Our leaders meet on a weekly basis, our grade level teams meet formally twice each week (though they typically also utilize common planning time to continue working together), and the focus is always on improved student learning. Although our commitment to the PLC process is relatively new, we've had the same leaders for a number of years. This stability in leadership allows for consistency and coherence across the school. There has been an intentional shift away from what is being taught to what learning is taking place; this drives our meetings and conversations. We have multiple levels of student learning data: broad/universal data, progress monitoring data, and common formative assessment data. We consistently look at this data together and sort students by name and by need and then utilize pre-planned or other interventions and assessments to immediately target student learning needs. This data is also used to identify trends in students' learning and determine what is working and what is not. As mentioned previously, students are then progress monitored by the teacher/interventionist and that information is shared out with the grade level team. If a student is identified as continuing to not meet proficiency, the data for that student is then shared with another collaborative team that focuses on improved student learning: the Child Study Team.

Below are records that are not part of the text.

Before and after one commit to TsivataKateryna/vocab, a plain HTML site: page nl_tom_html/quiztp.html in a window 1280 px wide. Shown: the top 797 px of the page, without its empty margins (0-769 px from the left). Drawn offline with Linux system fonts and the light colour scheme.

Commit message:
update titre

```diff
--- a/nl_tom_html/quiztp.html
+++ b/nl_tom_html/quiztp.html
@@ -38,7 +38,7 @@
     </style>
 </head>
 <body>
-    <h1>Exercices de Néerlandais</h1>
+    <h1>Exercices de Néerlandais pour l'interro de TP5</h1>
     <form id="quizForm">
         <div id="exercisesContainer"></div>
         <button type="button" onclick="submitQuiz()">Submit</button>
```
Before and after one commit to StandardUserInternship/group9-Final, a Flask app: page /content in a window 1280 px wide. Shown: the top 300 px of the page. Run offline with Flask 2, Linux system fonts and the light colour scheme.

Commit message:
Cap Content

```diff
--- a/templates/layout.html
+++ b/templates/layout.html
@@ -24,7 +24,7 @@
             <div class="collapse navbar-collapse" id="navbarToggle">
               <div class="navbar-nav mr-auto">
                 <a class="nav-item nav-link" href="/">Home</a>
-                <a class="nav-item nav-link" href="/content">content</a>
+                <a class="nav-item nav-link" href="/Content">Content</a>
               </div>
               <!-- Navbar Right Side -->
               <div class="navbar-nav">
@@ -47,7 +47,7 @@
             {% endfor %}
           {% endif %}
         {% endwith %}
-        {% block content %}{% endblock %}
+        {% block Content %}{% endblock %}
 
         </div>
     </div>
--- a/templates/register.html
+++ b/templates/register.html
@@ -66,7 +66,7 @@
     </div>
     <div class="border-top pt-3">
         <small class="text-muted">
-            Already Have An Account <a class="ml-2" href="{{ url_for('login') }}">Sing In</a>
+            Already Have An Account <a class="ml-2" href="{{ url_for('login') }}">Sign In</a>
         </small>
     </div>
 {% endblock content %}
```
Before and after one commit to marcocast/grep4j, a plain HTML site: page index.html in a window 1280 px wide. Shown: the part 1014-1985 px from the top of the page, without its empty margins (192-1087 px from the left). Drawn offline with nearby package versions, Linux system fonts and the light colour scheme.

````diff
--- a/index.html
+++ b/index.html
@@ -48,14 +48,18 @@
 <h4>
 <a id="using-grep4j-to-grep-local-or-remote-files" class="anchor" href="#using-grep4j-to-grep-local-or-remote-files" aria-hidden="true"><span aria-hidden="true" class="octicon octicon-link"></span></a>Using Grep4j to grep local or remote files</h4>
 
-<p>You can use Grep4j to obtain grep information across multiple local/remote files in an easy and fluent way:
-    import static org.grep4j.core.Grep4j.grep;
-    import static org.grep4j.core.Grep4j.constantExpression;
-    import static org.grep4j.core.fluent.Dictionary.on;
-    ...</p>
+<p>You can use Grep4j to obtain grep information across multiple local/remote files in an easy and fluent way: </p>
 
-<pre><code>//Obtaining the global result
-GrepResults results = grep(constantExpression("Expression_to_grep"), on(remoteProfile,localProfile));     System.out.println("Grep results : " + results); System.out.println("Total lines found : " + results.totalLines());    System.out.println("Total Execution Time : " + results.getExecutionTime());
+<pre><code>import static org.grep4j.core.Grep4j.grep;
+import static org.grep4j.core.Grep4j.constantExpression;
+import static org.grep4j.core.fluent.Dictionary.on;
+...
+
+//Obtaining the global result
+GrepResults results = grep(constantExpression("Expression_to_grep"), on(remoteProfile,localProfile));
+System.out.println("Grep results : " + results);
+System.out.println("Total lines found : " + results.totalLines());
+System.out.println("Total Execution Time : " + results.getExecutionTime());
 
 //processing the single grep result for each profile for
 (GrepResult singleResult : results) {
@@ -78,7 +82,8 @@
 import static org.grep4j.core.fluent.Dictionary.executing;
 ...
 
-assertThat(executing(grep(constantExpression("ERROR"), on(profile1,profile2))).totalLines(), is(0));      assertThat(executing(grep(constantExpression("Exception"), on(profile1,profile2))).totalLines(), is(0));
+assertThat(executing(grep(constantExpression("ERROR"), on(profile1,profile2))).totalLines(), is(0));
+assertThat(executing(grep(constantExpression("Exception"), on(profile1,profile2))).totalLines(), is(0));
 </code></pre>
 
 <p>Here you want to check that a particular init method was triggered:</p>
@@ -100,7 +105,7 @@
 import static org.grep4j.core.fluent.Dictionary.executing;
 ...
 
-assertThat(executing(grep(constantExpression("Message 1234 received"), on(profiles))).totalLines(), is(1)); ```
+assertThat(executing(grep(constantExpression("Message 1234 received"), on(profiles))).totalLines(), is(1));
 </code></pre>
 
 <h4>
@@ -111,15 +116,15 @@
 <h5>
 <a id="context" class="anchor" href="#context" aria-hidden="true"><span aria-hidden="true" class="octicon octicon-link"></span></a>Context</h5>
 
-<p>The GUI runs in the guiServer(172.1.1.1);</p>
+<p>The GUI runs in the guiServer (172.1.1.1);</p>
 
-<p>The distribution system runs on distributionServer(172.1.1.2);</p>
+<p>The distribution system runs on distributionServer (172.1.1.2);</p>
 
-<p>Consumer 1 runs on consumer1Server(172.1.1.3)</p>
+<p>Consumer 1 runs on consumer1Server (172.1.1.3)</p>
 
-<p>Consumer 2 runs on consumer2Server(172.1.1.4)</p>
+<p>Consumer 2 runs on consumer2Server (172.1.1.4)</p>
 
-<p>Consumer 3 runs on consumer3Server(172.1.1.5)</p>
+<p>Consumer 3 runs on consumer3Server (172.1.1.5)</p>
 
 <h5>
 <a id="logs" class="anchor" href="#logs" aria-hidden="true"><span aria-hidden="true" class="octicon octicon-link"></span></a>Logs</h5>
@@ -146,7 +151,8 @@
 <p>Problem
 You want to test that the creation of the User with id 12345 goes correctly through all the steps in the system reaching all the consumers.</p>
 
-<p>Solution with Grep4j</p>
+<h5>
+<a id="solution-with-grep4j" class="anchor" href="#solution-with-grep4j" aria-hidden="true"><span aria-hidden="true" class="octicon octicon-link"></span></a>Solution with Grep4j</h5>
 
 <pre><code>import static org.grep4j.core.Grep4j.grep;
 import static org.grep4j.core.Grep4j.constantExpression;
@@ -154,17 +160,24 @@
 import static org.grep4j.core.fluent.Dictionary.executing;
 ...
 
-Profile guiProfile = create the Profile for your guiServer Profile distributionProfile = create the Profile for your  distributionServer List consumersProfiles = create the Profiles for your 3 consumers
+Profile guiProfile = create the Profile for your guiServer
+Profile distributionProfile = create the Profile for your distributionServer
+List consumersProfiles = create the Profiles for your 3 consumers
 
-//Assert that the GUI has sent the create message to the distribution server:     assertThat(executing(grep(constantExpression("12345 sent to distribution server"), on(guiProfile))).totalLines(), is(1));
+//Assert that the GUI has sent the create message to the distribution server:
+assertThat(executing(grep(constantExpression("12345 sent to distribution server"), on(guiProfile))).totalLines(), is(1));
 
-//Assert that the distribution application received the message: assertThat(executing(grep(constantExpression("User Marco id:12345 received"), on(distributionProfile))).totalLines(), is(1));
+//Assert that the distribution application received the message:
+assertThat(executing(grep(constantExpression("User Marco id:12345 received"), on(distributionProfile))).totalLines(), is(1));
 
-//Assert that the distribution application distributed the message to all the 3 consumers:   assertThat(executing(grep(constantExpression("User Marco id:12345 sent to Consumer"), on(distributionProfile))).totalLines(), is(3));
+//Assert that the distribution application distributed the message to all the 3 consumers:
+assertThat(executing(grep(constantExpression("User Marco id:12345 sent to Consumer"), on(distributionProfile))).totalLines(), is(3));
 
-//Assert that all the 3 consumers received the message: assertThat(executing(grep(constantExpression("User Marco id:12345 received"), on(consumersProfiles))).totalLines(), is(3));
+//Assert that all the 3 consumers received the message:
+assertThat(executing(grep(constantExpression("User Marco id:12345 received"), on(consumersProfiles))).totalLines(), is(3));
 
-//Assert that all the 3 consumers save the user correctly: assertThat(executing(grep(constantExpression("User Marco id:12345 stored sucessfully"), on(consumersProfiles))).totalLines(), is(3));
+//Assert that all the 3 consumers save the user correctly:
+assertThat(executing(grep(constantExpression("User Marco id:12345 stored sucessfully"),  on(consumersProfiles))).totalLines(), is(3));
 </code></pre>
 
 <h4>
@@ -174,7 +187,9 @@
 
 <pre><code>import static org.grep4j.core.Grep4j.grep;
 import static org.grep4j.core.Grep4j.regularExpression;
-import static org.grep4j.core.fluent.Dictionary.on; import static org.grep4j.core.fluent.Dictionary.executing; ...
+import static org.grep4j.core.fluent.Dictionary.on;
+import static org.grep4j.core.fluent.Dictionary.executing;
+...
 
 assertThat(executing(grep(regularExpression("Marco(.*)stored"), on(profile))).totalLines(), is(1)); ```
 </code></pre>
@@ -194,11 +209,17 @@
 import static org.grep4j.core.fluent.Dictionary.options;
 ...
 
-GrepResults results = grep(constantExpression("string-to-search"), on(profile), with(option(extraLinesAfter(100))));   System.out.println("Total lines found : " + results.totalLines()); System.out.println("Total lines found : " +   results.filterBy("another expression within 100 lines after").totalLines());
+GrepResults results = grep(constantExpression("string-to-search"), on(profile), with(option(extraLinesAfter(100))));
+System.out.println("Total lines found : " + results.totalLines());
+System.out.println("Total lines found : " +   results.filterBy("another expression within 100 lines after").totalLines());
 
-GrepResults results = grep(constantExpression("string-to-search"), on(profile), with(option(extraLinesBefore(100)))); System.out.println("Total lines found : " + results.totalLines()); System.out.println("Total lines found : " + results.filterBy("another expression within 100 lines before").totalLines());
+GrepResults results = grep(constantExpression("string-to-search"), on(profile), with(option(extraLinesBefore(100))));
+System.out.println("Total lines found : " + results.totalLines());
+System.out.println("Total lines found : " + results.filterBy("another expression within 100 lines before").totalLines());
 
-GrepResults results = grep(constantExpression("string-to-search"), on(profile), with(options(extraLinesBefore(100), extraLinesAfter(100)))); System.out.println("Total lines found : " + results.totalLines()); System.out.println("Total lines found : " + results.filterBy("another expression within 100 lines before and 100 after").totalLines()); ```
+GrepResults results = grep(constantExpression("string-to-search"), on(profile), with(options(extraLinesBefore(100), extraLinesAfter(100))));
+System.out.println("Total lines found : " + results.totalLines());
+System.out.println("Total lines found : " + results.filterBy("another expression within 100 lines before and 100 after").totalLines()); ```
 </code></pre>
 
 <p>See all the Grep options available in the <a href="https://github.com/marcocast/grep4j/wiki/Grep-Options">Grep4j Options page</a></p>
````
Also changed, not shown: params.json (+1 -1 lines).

Our collaborative teams are primarily grouped by grade level plus an additional cross-content team of specials teachers, but the teams also work collaboratively amongst themselves. For example: the specialists noticed many students struggled with reading texts and producing writing in specials, so they reached out to the grade level teams to get a clearer picture of the reading/writing data for each grade. They then asked for specific scaffolding ideas to support students in the specials classrooms that struggled with reading and writing proficiency. Another example is in the backmapping that we do. When the third grade team struggled to find an effective intervention for students who needed more support in a math concept, they collaborated with the fourth grade leader for ideas that would not only address student needs in that moment, but also set them up for success in fourth grade. While specials teachers have different content standards, they work collaboratively on backmapping as well as ensure that each content area's curriculum maps are guaranteed and viable. They track data through formative assessments and dive into that data together, brainstorming interventions and extensions for students who need it. In some cases, this has lead to discovering patterns in learning and/or behavior that the team was able to address together.
Outside of structured meeting times, grade level teachers also have common planning time that has been intentionally built into the school-wide schedule. While it is a less structured time (no agendas), their learning and collaboration often continues here. It has helped to create an environment where teachers share ideas with each other and there is consistency across the grade. The team built curriculum maps also aid in this.
Achievement Data Files
Additional Achievement Data
The 2019-2020 school year was interuppted in February/March of 2020 with the COVID-19 pandemic. Our school, like most, shut down and went remote, meaning we did not have spring/end of year data and some classes had not finished the mid year data. Additionally, we had just started using the iReady assessment program and our data on that for the time period is limited. We have included what information we have for that school year, as well as both SBAC and iReady data for the prior three years and the two school years since.